DATA FOR REVIEW below:
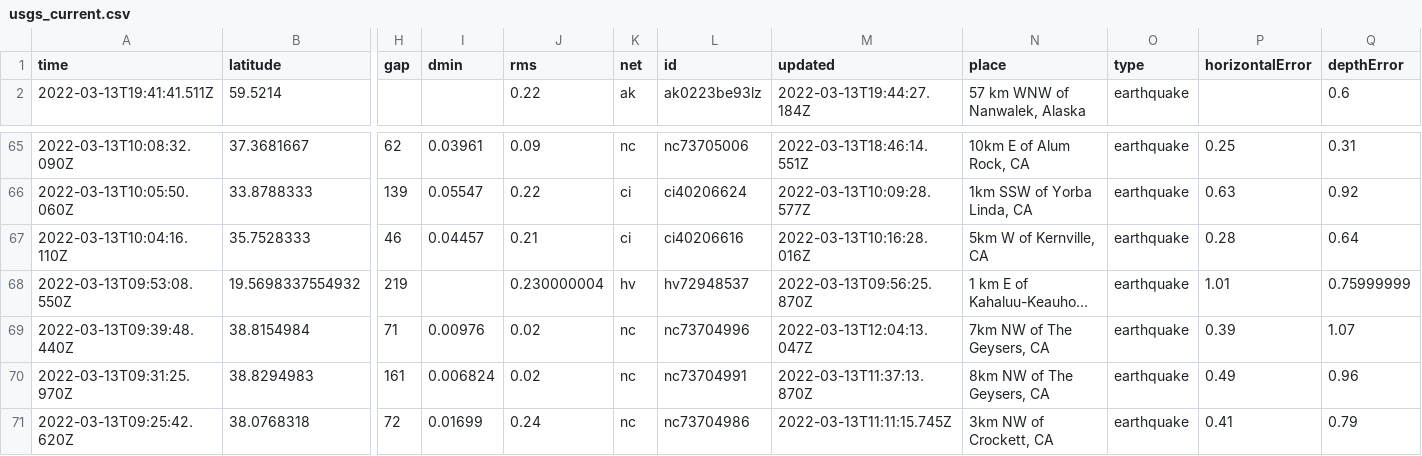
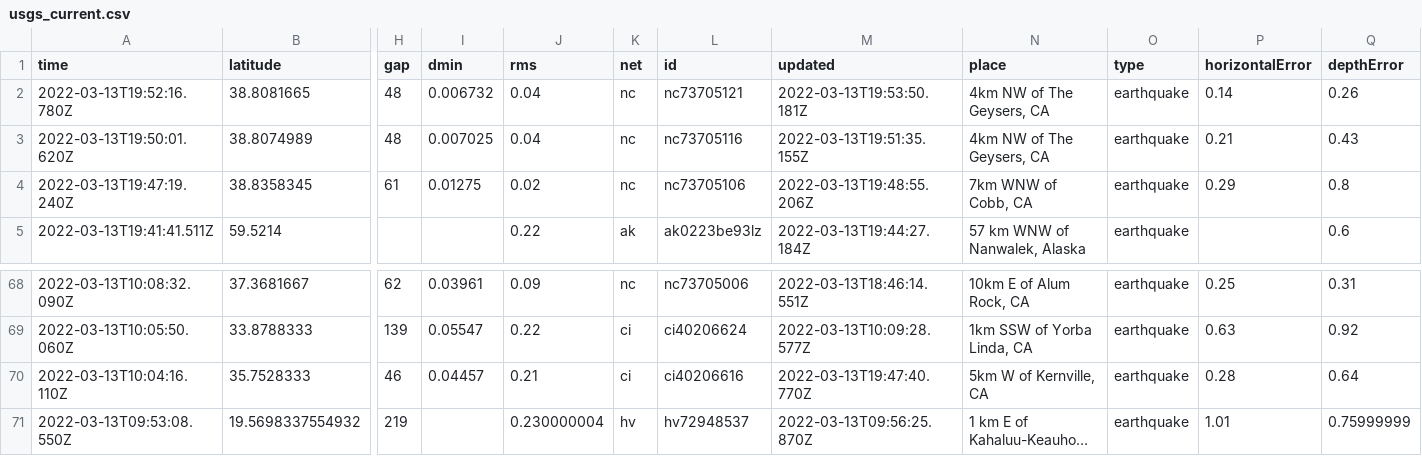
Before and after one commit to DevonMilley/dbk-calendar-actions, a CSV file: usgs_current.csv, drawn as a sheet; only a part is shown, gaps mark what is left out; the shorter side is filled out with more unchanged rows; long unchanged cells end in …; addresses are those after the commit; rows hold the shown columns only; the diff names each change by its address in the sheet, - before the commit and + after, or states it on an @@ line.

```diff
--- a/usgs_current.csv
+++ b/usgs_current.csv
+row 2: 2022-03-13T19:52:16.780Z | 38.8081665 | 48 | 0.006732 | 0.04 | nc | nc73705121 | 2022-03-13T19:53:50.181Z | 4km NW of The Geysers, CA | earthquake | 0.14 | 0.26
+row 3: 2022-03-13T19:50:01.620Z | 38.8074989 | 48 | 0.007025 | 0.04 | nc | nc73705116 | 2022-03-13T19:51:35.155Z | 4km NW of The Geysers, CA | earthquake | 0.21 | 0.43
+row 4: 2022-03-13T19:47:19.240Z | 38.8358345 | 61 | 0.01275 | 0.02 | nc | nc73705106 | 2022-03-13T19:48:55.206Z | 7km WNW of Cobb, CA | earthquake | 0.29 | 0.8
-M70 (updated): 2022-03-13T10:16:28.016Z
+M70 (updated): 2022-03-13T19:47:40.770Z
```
End of DATA FOR REVIEW.
DATA FOR REVIEW below:
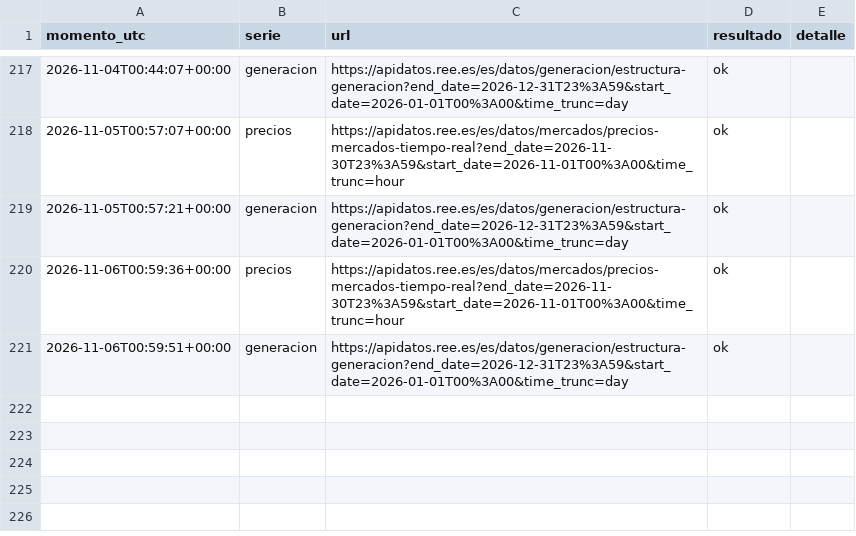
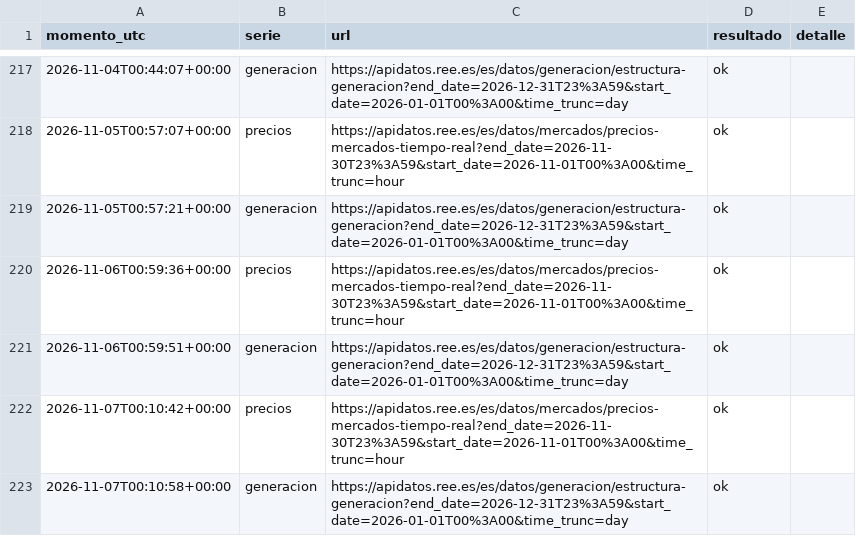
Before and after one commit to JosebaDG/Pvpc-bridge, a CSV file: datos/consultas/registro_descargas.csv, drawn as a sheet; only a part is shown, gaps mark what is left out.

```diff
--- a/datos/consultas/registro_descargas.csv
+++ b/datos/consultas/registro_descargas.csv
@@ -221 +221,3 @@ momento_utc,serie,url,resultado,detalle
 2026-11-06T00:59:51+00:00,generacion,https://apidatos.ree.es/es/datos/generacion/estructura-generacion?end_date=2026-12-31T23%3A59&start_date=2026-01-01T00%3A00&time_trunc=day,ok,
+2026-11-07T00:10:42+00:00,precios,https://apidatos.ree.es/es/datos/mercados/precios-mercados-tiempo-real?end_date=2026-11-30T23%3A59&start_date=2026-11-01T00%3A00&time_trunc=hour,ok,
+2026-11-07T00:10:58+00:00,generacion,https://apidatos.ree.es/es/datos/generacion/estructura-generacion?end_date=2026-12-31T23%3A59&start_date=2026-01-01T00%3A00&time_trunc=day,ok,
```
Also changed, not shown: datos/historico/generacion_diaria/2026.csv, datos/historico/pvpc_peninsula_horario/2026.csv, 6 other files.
End of DATA FOR REVIEW.
DATA FOR REVIEW below:
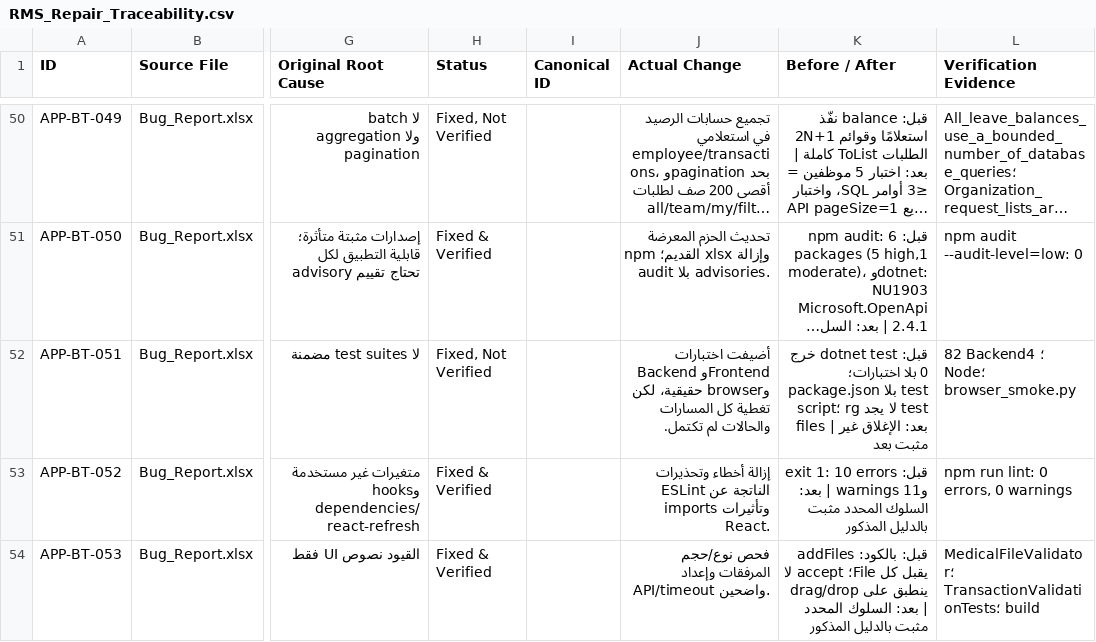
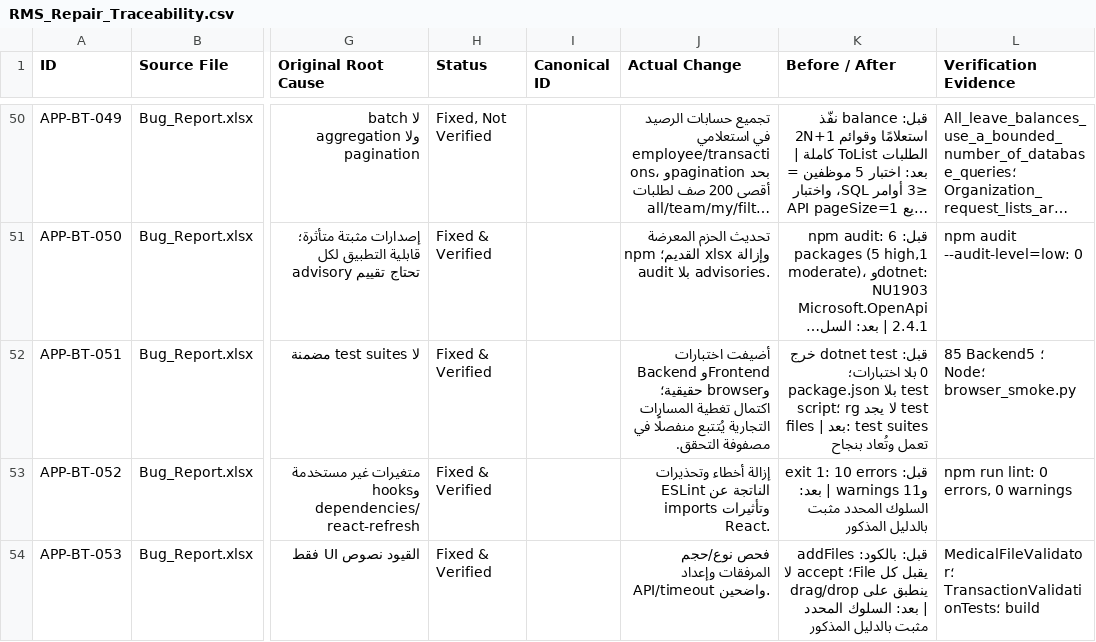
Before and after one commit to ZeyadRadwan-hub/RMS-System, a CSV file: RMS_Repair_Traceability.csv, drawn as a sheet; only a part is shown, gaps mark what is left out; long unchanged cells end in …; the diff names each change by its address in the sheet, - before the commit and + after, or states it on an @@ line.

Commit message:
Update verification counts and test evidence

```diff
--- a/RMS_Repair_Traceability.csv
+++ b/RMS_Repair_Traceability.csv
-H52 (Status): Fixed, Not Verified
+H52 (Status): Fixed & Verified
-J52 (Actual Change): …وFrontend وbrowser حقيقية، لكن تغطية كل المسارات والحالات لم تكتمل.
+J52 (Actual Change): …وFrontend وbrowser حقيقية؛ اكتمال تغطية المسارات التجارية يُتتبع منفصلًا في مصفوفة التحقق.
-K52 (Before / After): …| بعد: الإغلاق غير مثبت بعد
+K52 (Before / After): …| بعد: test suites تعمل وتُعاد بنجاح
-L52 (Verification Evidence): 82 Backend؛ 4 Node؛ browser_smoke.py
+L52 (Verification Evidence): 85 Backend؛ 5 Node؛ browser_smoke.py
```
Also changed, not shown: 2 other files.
End of DATA FOR REVIEW.
WHAT TO DO
Word for word, restate the lines of the listing above starting at the line with "Update verification counts and test evidence" and ending at the line with "Also changed, not shown: 2 other files.", and nothing outside them.

RESPONSE AREA
Update verification counts and test evidence

```diff
--- a/RMS_Repair_Traceability.csv
+++ b/RMS_Repair_Traceability.csv
-H52 (Status): Fixed, Not Verified
+H52 (Status): Fixed & Verified
-J52 (Actual Change): …وFrontend وbrowser حقيقية، لكن تغطية كل المسارات والحالات لم تكتمل.
+J52 (Actual Change): …وFrontend وbrowser حقيقية؛ اكتمال تغطية المسارات التجارية يُتتبع منفصلًا في مصفوفة التحقق.
-K52 (Before / After): …| بعد: الإغلاق غير مثبت بعد
+K52 (Before / After): …| بعد: test suites تعمل وتُعاد بنجاح
-L52 (Verification Evidence): 82 Backend؛ 4 Node؛ browser_smoke.py
+L52 (Verification Evidence): 85 Backend؛ 5 Node؛ browser_smoke.py
```
Also changed, not shown: 2 other files.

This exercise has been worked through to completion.